Starting in September, the French capital, also an artistic and committed city, will serve the climate cause by hosting the first Photoclimat biennial. Therefore, 11 places in the center of the city as well as 6 institutions of the Greater Paris will go green by presenting more than 20 artists and 40 associations participating in the project.
The Biennial of Photoclimat
Photoclimat was born from the alliance between the artist photographer, director and visual artist Nicolas Henry and the association LeTourDunMonde to respond to the climate emergency with striking visuals. This event reconciles the artistic world with the ecological one by presenting about twenty artists committed to the environmental cause by pairing them with associations whose projects for a greener world, respectful of man and nature, are implemented.

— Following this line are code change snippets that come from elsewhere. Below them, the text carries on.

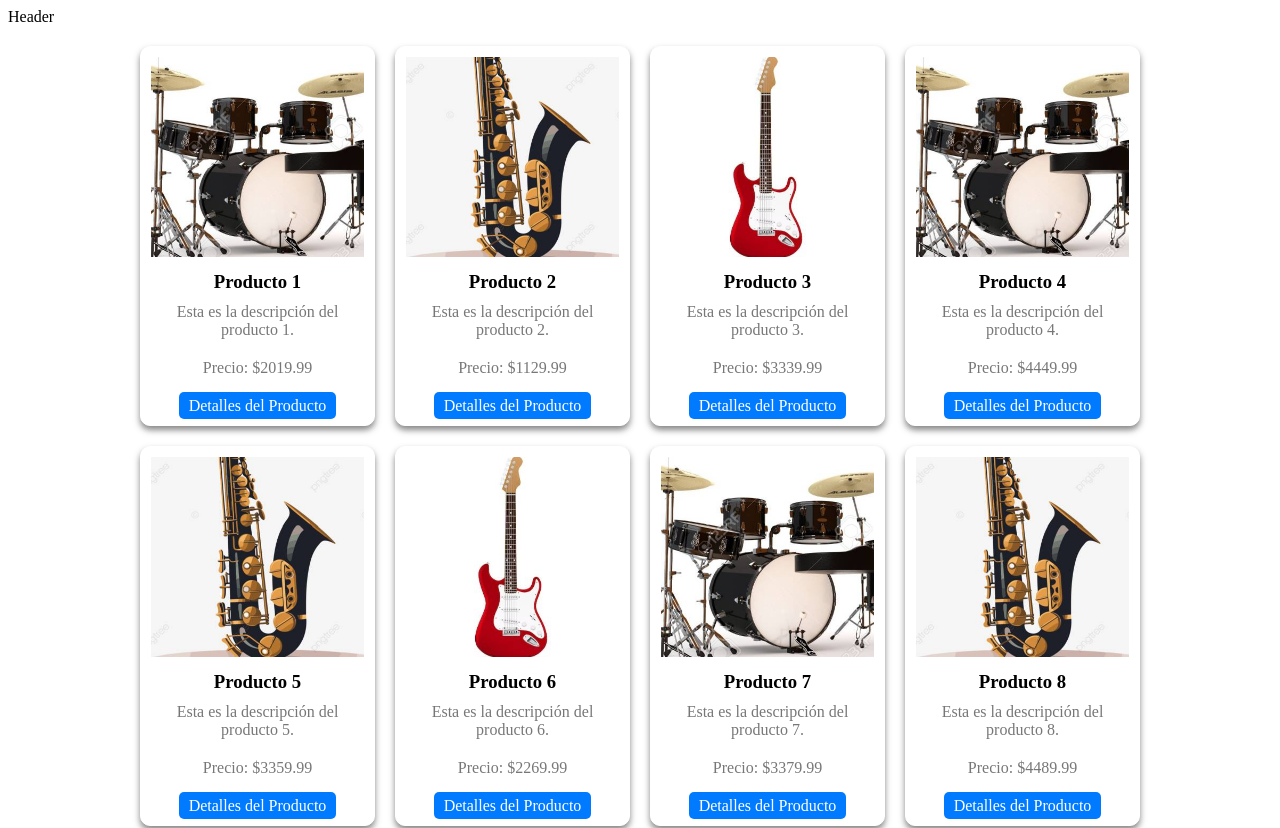
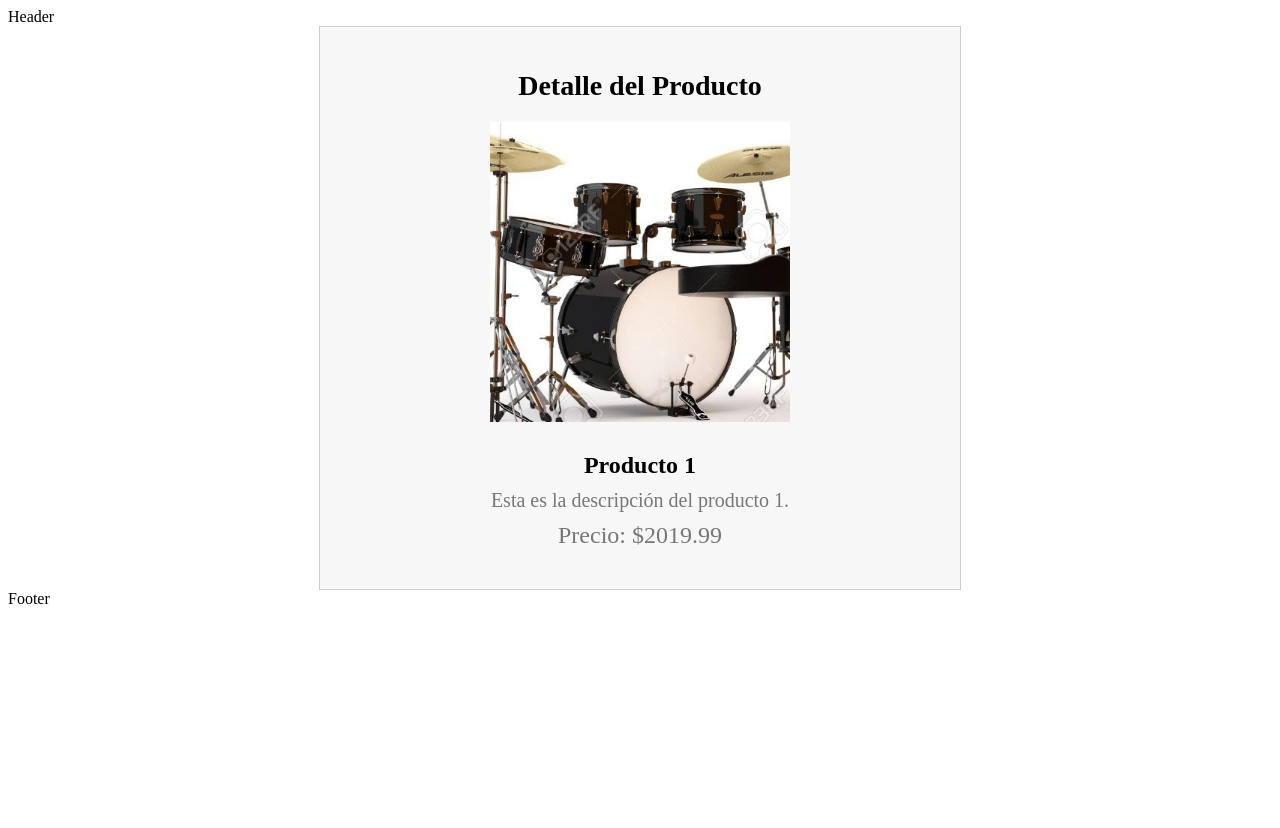
Before and after one commit to JavierNicolasRamos/proyecto-integrador-front, a React (Vite) app: page /product/detail/1 in a window 1280 px wide. Shown: the top 828 px of the page. After the commit the page ends 800 px from the top, so only its background shows below. Built offline with nearby package versions, Linux system fonts and the light colour scheme.

Commit message:
detalle funcional

```diff
--- a/src/App.jsx
+++ b/src/App.jsx
@@ -3,14 +3,12 @@ import './App.css'
 import Header from "./components/Header";
 import Footer from "./components/Footer";
 import { Outlet } from "react-router-dom";
-import Card from "./components/Card";
 
 function App() {
 
   return (
       <div>
         <Header />
-        <Card />
         <Outlet />
         <Footer />
       </div>
--- /dev/null
+++ b/src/Routes/Detail.css
@@ -0,0 +1,38 @@
+.detail-container {
+    max-width: 600px; /* Establece el ancho máximo del contenedor */
+    margin: 0 auto; /* Centra el contenedor en la página */
+    padding: 20px;
+    border: 1px solid #ccc;
+    background-color: #f7f7f7;
+    text-align: center; /* Centra el texto horizontalmente */
+  }
+
+  .detail-title {
+    font-size: 28px; /* Aumenta el tamaño del título */
+    margin-bottom: 20px; /* Aumenta el espacio entre el título y el contenido */
+  }
+
+  .product-details {
+    display: flex;
+    align-items: center;
+    flex-direction: column;
+  }
+
+  .product-image {
+    max-width: 300px;
+    margin-bottom: 20px;
+  }
+
+  .product-name {
+    font-size: 24px;
+    margin-bottom: 10px;
+  }
+
+  .product-description {
+    font-size: 20px;
+    margin-bottom: 10px;
+  }
+
+  .product-price {
+    font-size: 24px;
+  }
--- a/src/Routes/Detail.jsx
+++ b/src/Routes/Detail.jsx
@@ -1,7 +1,10 @@
 import React from 'react';
+import { useParams } from 'react-router-dom';
 import productos from '../components/Product';
+import "./Detail.css";
 
-const Detail = ({id}) => {
+const Detail = () => {
+  const { id } = useParams();
   const producto = productos.find((p) => p.id === Number(id));
 
   if (!producto) {
@@ -9,14 +12,19 @@ const Detail = ({id}) => {
   }
 
   return (
-    <div>
-      <h2>Detalle del Producto</h2>
-      <img src={producto.imagen} alt={producto.nombre} />
-      <h3>{producto.nombre}</h3>
-      <p>{producto.descripcion}</p>
-      <p>Precio: ${producto.precio.toFixed(2)}</p>
+    <div className="detail-container">
+      <h2 className="detail-title">Detalle del Producto</h2>
+      <div className="product-details">
+        <img src={producto.imagen} alt={producto.nombre} className="product-image" />
+        <div className="product-info">
+          <h3 className="product-name">{producto.nombre}</h3>
+          <p className="product-description">{producto.descripcion}</p>
+          <p className="product-price">Precio: ${producto.precio.toFixed(2)}</p>
+        </div>
+      </div>
     </div>
   );
 };
 
+
 export default Detail;
--- a/src/Routes/Home.jsx
+++ b/src/Routes/Home.jsx
@@ -1,9 +1,17 @@
 import React from 'react'
+import Card from "../components/Card";
+import productos from '../components/Product';
 
 const Home = () => {
   return (
-    <div>Home</div>
+    <div className="product-grid">
+      {productos.map((producto) => (
+        <Card key={producto.id} producto={producto} />
+      ))}
+    </div>
+
   )
 }
 
 export default Home
+// redender instrumentos
--- a/src/components/Card.jsx
+++ b/src/components/Card.jsx
@@ -1,24 +1,23 @@
-// empiezo a modificar
-import React from 'react';
-import productos from "../components/Product";
+
 import "./Card.css";
 import { Link } from 'react-router-dom';
 
+import React from 'react';
 
-
-const Card = () => {
+const Card = ({ producto }) => {
   return (
-    <div className="product-grid">
-      {productos.map((producto) => (
-        <div className="card" key={producto.id}>
-          <img src={producto.imagen} alt={producto.nombre} />
-          <h3>{producto.nombre}</h3>
-          <p>{producto.descripcion}</p>
-          <p>Precio: ${producto.precio.toFixed(2)}</p>
-          <Link to={`/product/detail/${producto.id}`} id={producto.id}  className="button-link">Detalles del Producto</Link>
-        </div>
-      ))}
+    <div className="card">
+      <img src={producto.imagen} alt={producto.nombre} />
+      <h3>{producto.nombre}</h3>
+      <p>{producto.descripcion}</p>
+      <p>Precio: ${producto.precio.toFixed(2)}</p>
+       <Link to={`/product/detail/${producto.id}`} className="button-link">
+            Detalles del Producto
+          </Link>
     </div>
   );
 };
+
+
+
 export default Card;
```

In order to make the future, many young people took part in the project voluntarily or within the framework of an internship of end of study and set up the exhibitions all eco-constructed with ecological materials or resulting from the recycling. Free and open to all, the outdoor exhibitions will be available in several Parisian places. The roadmap is available on the Photoclimat Biennial website.
Tamara Dean and Nitidæ
Australian artist photographer born in 1976, Tamara Dean has made her profession her way of expressing herself. She worked as a staff photographer at The Sydney Morning Herald (SMH) from 2001 to 2014 and has had several exhibitions since her first conceptually-based series in 2005 entitled "Ritualism" which gained her a gallery representation, launching her international career now represented by Michael Reid.
For this occasion, Nitidæ went to meet her. Tamara testifies:
Nitidæ: "How did you become a photographer and how does your work define you?"
Tamara: "Initially I began by photographing the people closest to me and the world in which we inhabited. In 2001 I was awarded a traineeship with the Australian broadsheet newspaper, The Sydney Morning Herald (SMH) where I ended up working as a staff photographer for over a decade (until 2014). During this period I was also a member of the Australian photographic collective Oculi and represented by Agence Vu, Paris. In 2005 I exhibited my first conceptually based series 'Ritualism', gaining gallery representation. I have been exhibiting ever since. I am now represented by Michael Reid - Sydney + Berlin."
Nitidæ: "What being a photographer representing the link between Human and Nature does mean for you?"
Tamara: "Photography is my way of broadly communicating my values and concerns. I feel that the predominant Western view of nature has led to humanity drifting from the reality that we, humans, are part of nature. Part of an ecosystem so much larger than ourselves. I aim for my work to help bridge that gap in our thinking/consciousness."
Nitidæ: "When you accepted being part of this event, did you choose to associate your work with Nitidæ?"
Tamara: "I was unaware of Nitidæ prior to my involvement in this event. Preservation of our environment, conservation and sustainability are of key importance to me and to the future of life on earth. My values align with these core Nitidæ objectives."
©Tamara Dean & Michael Reid SydneyBerlin_Tumbling through the treetops, 2020
Courtesy of the artist Tamara Dean and Michael Reid (Sydney + Berlin)
If the relationship between Mankind and Nature is at the heart of her different exhibitions, it's to assert the decadence of human beings and current governments who only act for an establishment of their power. Tamara regrets the lack of action particularly in Australia, which remains one of the most climate-sceptic countries today. While the national debate has been re-initiated in the wake of the devastating fires of 2019-2020, with reports of over 3 billion animals killed or displaced and over 8.5 million hectares of forest burned, political denial and media misinformation persist.
Present at the Photoclimat Biennial, she is now honoring us by associating her name with our association with the exhibition delivered in the Canopée des Halles. In September 2021, Tamara will exhibit a new series entitled "High Jinks in the Hydrangeas" whose works are the result of the traumatism of the Australian bushfires of 2019-2020 which led her and her family to evacuate their home several times.
And for the first time, Tamara decided to use her own body as a model.